The Rights and Obligations of Hellenes Abroad

Αssociated Press

FILE - Greek Prime Minister Kyriakos Mitsotakis, left, speaks with Syriza party leader Alexis Tsipras during their meeting in Athens, on Friday, Oct. 11, 2019. (AP Photo/Petros Giannakouris)

The souls of Hellenes abroad are rejoicing over the debate taking place in Greece about the right to vote from one’s place of residence. They are pleased that a discussion is finally happening regarding their rights, and not only their obligations, to their homeland, as has been the case for decades.

It’s about time.

Undoubtedly, Prime Minister Kyriakos Mitsotakis' meetings with the leaders of other political parties on the issue of voting, with most of them addressing the issue in positive terms, is tangible proof of the seriousness with which the country is dealing with this issue.

However, one would expect that this opportunity, an opportunity to make a breakthrough at the international level in our national reconstitution and to forge even closer relations between the Diaspora and the homeland, would be seized by all 300 members of our Parliament.

Wouldn't this be a shocking success that the revolutionary technological developments of our time could make possible?
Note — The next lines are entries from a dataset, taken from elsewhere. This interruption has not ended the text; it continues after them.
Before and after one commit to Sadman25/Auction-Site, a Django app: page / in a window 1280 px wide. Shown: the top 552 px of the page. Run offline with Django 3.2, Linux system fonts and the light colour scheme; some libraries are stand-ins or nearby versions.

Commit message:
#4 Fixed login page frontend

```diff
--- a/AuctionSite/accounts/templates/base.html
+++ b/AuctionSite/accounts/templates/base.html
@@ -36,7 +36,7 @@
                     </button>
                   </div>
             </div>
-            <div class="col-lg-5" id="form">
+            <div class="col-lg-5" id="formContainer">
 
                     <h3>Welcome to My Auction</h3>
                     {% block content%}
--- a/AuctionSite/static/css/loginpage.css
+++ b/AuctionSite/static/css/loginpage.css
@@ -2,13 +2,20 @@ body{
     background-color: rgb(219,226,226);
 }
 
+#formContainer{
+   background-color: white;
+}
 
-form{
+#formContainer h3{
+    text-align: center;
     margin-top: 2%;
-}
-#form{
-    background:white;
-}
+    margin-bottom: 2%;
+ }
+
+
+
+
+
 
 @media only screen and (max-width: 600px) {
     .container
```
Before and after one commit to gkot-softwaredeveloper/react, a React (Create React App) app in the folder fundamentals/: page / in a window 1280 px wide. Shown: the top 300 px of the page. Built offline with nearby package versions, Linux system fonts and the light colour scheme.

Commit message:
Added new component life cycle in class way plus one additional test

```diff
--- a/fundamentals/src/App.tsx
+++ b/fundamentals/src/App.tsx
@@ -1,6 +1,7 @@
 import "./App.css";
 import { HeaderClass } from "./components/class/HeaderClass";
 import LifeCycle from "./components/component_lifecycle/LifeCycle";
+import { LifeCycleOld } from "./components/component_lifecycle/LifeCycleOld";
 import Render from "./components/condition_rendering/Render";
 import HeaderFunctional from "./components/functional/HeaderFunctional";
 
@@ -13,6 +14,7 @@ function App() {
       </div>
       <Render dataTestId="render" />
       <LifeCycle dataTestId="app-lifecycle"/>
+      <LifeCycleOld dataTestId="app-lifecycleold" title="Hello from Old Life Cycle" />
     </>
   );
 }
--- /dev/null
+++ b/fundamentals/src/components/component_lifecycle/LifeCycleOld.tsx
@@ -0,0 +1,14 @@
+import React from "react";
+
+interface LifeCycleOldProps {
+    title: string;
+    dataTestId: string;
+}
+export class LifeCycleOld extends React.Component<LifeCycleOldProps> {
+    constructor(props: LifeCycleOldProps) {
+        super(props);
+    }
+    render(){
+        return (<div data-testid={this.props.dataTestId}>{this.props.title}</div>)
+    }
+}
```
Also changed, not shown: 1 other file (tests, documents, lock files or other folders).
And would this initiative not help further restore the credibility of the political world?

I hope this opportunity will not be lost.

I also hope that some politicians will not continue to mock the intelligence of expatriates.

Because it hurts our brothers and sisters. It repels them. It provokes them.

And as a Nation, we no longer have the luxury of indulging in such indifference and insensitivity.

I was recently in Los Angeles where I had the opportunity to pray at the beautiful Church of Aghia Sophia founded by pioneering filmmaker Spyros Skouras.

There, a young immigrant from Cephalonia with pain in his voice told me:

“But why do some politicians in our country insult us? Isn't it enough that they forced us to migrate? Are we now considered second-class Greeks too? Why should our vote differ from that of other Greeks? And why can't we vote by letter?”

Really. Why?

It is a godsend that opinion polls show that our people are in favor of Diaspora voting – overwhelmingly.

But I'm worried about the fact that while we talk about expatriates, we find it somewhat unnecessary to ask for their opinion.

And in the worst of cases, let those people indulging in insults think about what they are saying because they are being watched by Greeks on every corner of the Earth.

You see, today, in 2019, the news has no borders,

as much as this may surprise some.

And let's all understand that neither Greece nor the Diaspora have the ‘luxury’ of continuing on separate journeys – separate from one another.

The demographics are relentless. There is also a clear need for the reconfiguration of our nation's forces.

Today this is possible. The only ones who do not seem to realize this are those who identify themselves as "progressive" but tragically seem to only be capable of looking backwards.

One has to have been living in a cave for the last few decades to not know that the distance that separates us from the Diaspora is no more than a click on our computer.

Something similar separates us from the judgment of history.

*Antonis H. Diamataris is Deputy Foreign Minister responsible for Hellenes Abroad